---- MATERIAL FOR THE TASK

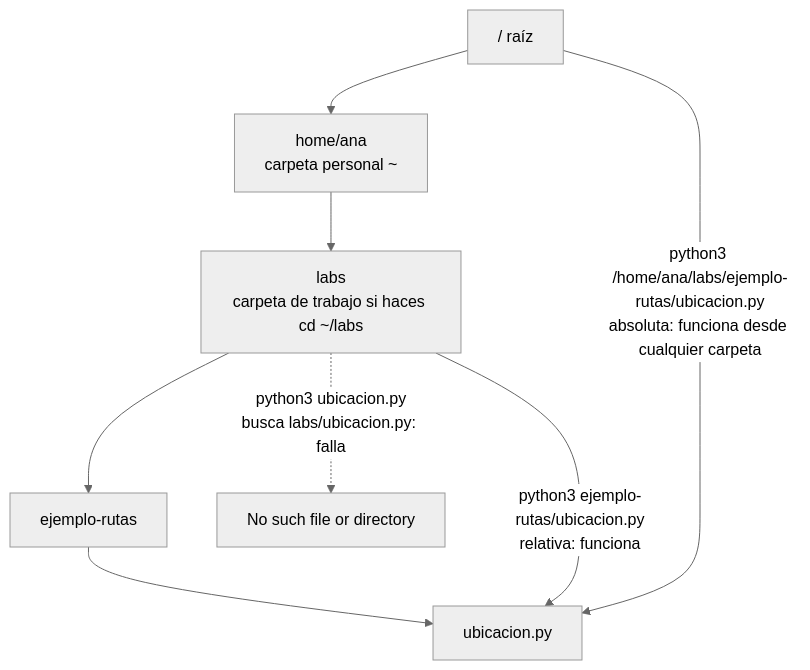
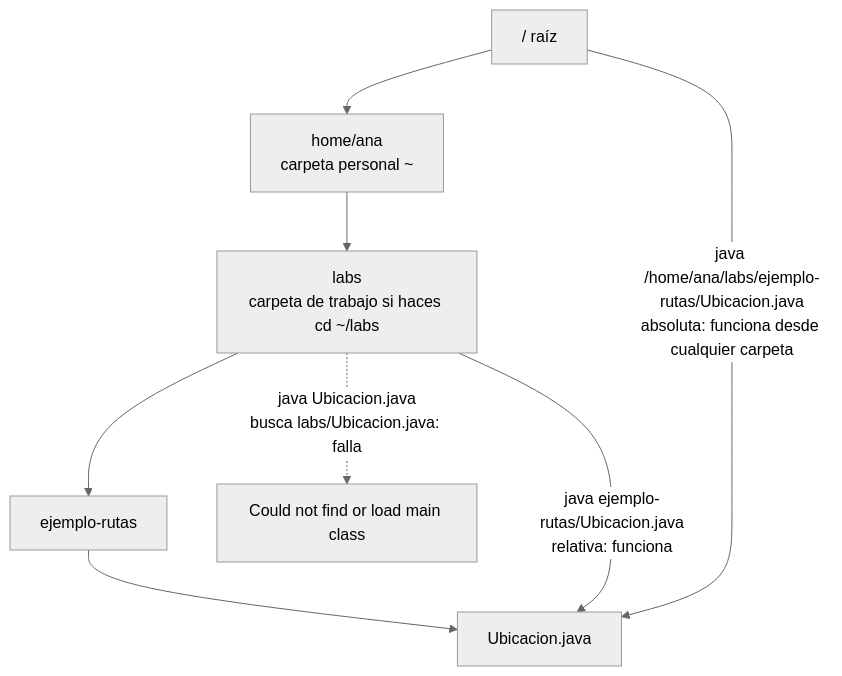
The fourth of 7 diagrams in web/public/content/foundations/modulo-0.md (NICORUIZ93/The_Imperial_Book), drawn with Mermaid (neutral theme) before and after one commit. The commit also changed other lines of this file and 4 other files, not shown here.

````diff
--- a/web/public/content/foundations/modulo-0.md
+++ b/web/public/content/foundations/modulo-0.md
@@ -688,10 +713,10 @@
 ```mermaid
 flowchart TD
     R["/ raíz"] --> H["home/ana<br/>carpeta personal ~"]
     H --> L["labs<br/>carpeta de trabajo si haces cd ~/labs"]
     L --> E["ejemplo-rutas"]
-    E --> U["ubicacion.py"]
-    L -.->|"python3 ubicacion.py<br/>busca labs/ubicacion.py: falla"| X["No such file or directory"]
-    L -->|"python3 ejemplo-rutas/ubicacion.py<br/>relativa: funciona"| U
-    R -->|"python3 /home/ana/labs/ejemplo-rutas/ubicacion.py<br/>absoluta: funciona desde cualquier carpeta"| U
+    E --> U["Ubicacion.java"]
+    L -.->|"java Ubicacion.java<br/>busca labs/Ubicacion.java: falla"| X["Could not find or load main class"]
+    L -->|"java ejemplo-rutas/Ubicacion.java<br/>relativa: funciona"| U
+    R -->|"java /home/ana/labs/ejemplo-rutas/Ubicacion.java<br/>absoluta: funciona desde cualquier carpeta"| U
 ```
````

--------

— WHAT YOU WILL DO —
Which lines in the records above contain the word "modulo"? Return each of them.

— RESPONSE TO THIS TASK —
The fourth of 7 diagrams in web/public/content/foundations/modulo-0.md (NICORUIZ93/The_Imperial_Book), drawn with Mermaid (neutral theme) before and after one commit. The commit also changed other lines of this file and 4 other files, not shown here.
--- a/web/public/content/foundations/modulo-0.md
+++ b/web/public/content/foundations/modulo-0.md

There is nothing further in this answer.